◆ **Work task**
What you return should be the complete data below, word for word, with no pictures in it.

◆ **Supplied material**
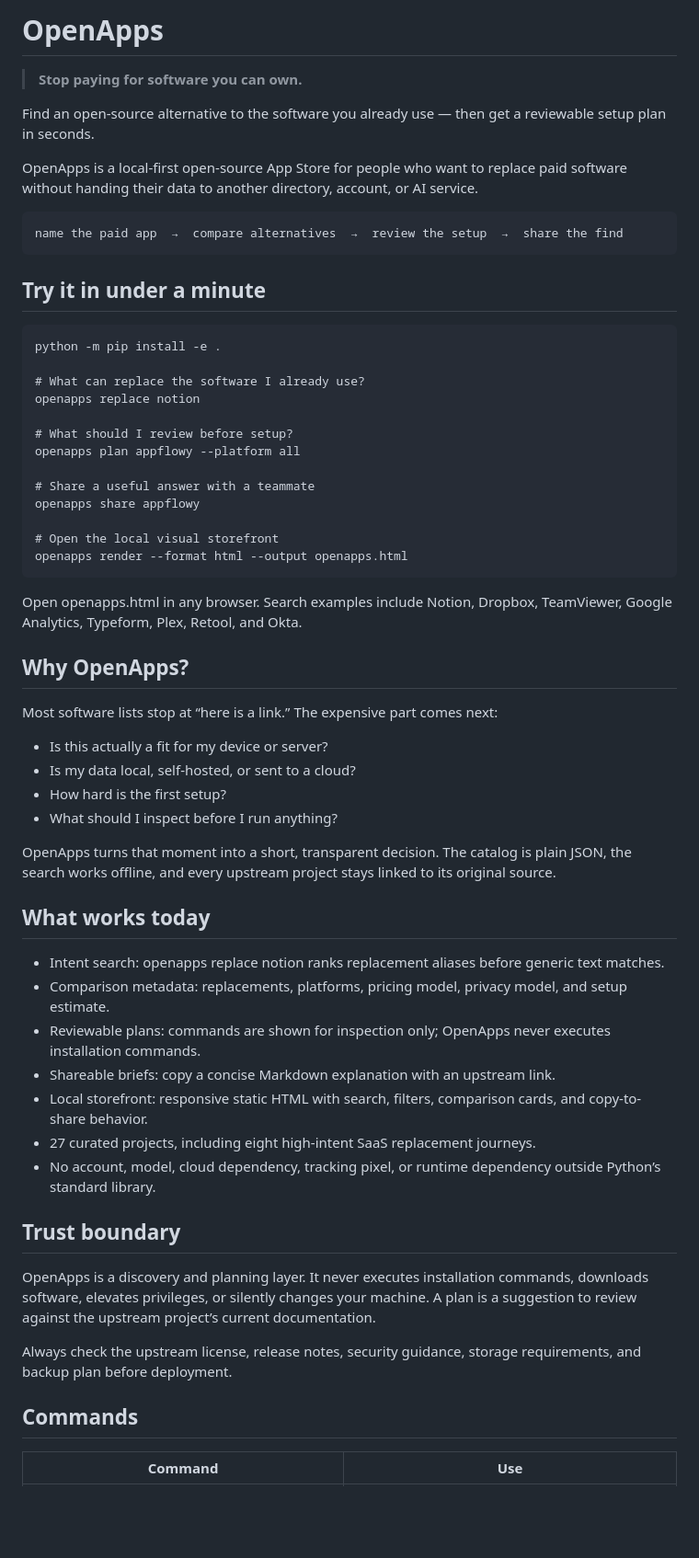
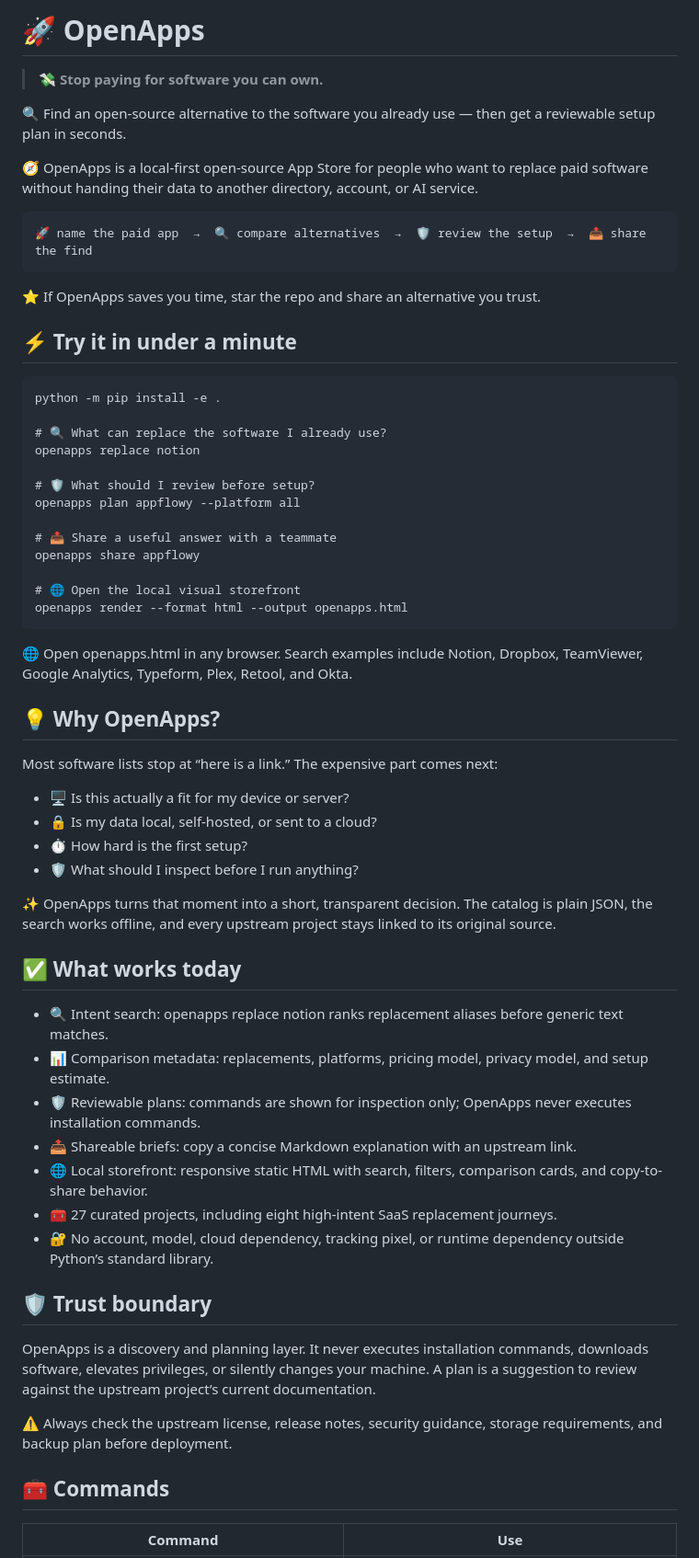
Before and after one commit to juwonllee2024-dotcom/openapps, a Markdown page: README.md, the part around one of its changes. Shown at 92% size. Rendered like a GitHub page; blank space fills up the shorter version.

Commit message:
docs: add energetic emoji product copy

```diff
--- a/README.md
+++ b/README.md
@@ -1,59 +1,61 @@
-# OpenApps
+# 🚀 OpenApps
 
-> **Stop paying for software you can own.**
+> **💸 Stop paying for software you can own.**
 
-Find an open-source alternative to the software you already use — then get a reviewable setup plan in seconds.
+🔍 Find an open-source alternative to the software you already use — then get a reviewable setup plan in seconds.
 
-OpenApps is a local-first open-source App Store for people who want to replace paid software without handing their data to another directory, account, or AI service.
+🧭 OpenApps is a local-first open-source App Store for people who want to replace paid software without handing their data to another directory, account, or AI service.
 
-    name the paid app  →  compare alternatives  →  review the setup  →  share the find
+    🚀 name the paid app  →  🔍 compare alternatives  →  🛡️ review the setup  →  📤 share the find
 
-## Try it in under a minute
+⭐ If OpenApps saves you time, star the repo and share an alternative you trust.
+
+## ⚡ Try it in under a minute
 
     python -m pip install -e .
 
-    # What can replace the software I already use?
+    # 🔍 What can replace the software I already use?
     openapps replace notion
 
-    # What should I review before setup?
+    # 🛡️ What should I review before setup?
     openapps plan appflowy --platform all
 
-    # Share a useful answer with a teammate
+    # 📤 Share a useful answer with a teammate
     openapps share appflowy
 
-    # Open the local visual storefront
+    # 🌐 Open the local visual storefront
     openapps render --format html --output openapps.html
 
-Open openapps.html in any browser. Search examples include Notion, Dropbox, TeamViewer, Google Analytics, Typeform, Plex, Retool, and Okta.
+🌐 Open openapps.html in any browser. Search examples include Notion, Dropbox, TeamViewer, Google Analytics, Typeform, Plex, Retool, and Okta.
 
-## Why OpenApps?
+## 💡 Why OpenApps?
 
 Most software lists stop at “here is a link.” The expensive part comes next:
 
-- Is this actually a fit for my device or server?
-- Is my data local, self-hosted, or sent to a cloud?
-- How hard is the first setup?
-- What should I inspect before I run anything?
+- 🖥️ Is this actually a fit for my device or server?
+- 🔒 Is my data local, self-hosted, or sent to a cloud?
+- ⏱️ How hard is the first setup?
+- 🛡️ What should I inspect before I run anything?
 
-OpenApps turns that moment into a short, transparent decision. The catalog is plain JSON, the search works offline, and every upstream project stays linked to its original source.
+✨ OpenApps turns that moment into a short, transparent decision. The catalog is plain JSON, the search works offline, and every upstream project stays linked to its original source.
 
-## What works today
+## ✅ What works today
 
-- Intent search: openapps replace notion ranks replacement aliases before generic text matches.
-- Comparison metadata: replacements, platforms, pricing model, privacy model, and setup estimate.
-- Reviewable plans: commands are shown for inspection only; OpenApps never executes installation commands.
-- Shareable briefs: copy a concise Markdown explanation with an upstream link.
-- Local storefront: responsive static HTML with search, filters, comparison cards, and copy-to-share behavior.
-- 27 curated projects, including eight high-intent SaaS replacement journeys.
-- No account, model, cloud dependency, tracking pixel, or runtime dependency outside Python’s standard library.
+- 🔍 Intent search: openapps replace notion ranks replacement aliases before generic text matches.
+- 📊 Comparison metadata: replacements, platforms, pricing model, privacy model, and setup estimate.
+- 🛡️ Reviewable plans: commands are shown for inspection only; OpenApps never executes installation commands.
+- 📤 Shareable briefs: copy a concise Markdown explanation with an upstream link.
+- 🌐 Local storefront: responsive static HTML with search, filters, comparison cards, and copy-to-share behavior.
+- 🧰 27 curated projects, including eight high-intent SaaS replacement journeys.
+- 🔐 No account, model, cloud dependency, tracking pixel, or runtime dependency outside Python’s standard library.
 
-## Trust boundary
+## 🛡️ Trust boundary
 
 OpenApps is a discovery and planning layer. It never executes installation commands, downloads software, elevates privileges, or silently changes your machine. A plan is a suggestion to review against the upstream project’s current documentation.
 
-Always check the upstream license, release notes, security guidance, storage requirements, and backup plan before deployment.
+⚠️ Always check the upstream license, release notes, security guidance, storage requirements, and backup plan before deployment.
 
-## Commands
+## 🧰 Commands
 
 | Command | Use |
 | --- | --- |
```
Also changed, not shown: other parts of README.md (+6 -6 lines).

◆ **Task response**
Before and after one commit to juwonllee2024-dotcom/openapps, a Markdown page: README.md, the part around one of its changes. Shown at 92% size. Rendered like a GitHub page; blank space fills up the shorter version.

Commit message:
docs: add energetic emoji product copy

```diff
--- a/README.md
+++ b/README.md
@@ -1,59 +1,61 @@
-# OpenApps
+# 🚀 OpenApps
 
-> **Stop paying for software you can own.**
+> **💸 Stop paying for software you can own.**
 
-Find an open-source alternative to the software you already use — then get a reviewable setup plan in seconds.
+🔍 Find an open-source alternative to the software you already use — then get a reviewable setup plan in seconds.
 
-OpenApps is a local-first open-source App Store for people who want to replace paid software without handing their data to another directory, account, or AI service.
+🧭 OpenApps is a local-first open-source App Store for people who want to replace paid software without handing their data to another directory, account, or AI service.
 
-    name the paid app  →  compare alternatives  →  review the setup  →  share the find
+    🚀 name the paid app  →  🔍 compare alternatives  →  🛡️ review the setup  →  📤 share the find
 
-## Try it in under a minute
+⭐ If OpenApps saves you time, star the repo and share an alternative you trust.
+
+## ⚡ Try it in under a minute
 
     python -m pip install -e .
 
-    # What can replace the software I already use?
+    # 🔍 What can replace the software I already use?
     openapps replace notion
 
-    # What should I review before setup?
+    # 🛡️ What should I review before setup?
     openapps plan appflowy --platform all
 
-    # Share a useful answer with a teammate
+    # 📤 Share a useful answer with a teammate
     openapps share appflowy
 
-    # Open the local visual storefront
+    # 🌐 Open the local visual storefront
     openapps render --format html --output openapps.html
 
-Open openapps.html in any browser. Search examples include Notion, Dropbox, TeamViewer, Google Analytics, Typeform, Plex, Retool, and Okta.
+🌐 Open openapps.html in any browser. Search examples include Notion, Dropbox, TeamViewer, Google Analytics, Typeform, Plex, Retool, and Okta.
 
-## Why OpenApps?
+## 💡 Why OpenApps?
 
 Most software lists stop at “here is a link.” The expensive part comes next:
 
-- Is this actually a fit for my device or server?
-- Is my data local, self-hosted, or sent to a cloud?
-- How hard is the first setup?
-- What should I inspect before I run anything?
+- 🖥️ Is this actually a fit for my device or server?
+- 🔒 Is my data local, self-hosted, or sent to a cloud?
+- ⏱️ How hard is the first setup?
+- 🛡️ What should I inspect before I run anything?
 
-OpenApps turns that moment into a short, transparent decision. The catalog is plain JSON, the search works offline, and every upstream project stays linked to its original source.
+✨ OpenApps turns that moment into a short, transparent decision. The catalog is plain JSON, the search works offline, and every upstream project stays linked to its original source.
 
-## What works today
+## ✅ What works today
 
-- Intent search: openapps replace notion ranks replacement aliases before generic text matches.
-- Comparison metadata: replacements, platforms, pricing model, privacy model, and setup estimate.
-- Reviewable plans: commands are shown for inspection only; OpenApps never executes installation commands.
-- Shareable briefs: copy a concise Markdown explanation with an upstream link.
-- Local storefront: responsive static HTML with search, filters, comparison cards, and copy-to-share behavior.
-- 27 curated projects, including eight high-intent SaaS replacement journeys.
-- No account, model, cloud dependency, tracking pixel, or runtime dependency outside Python’s standard library.
+- 🔍 Intent search: openapps replace notion ranks replacement aliases before generic text matches.
+- 📊 Comparison metadata: replacements, platforms, pricing model, privacy model, and setup estimate.
+- 🛡️ Reviewable plans: commands are shown for inspection only; OpenApps never executes installation commands.
+- 📤 Shareable briefs: copy a concise Markdown explanation with an upstream link.
+- 🌐 Local storefront: responsive static HTML with search, filters, comparison cards, and copy-to-share behavior.
+- 🧰 27 curated projects, including eight high-intent SaaS replacement journeys.
+- 🔐 No account, model, cloud dependency, tracking pixel, or runtime dependency outside Python’s standard library.
 
-## Trust boundary
+## 🛡️ Trust boundary
 
 OpenApps is a discovery and planning layer. It never executes installation commands, downloads software, elevates privileges, or silently changes your machine. A plan is a suggestion to review against the upstream project’s current documentation.
 
-Always check the upstream license, release notes, security guidance, storage requirements, and backup plan before deployment.
+⚠️ Always check the upstream license, release notes, security guidance, storage requirements, and backup plan before deployment.
 
-## Commands
+## 🧰 Commands
 
 | Command | Use |
 | --- | --- |
```
Also changed, not shown: other parts of README.md (+6 -6 lines).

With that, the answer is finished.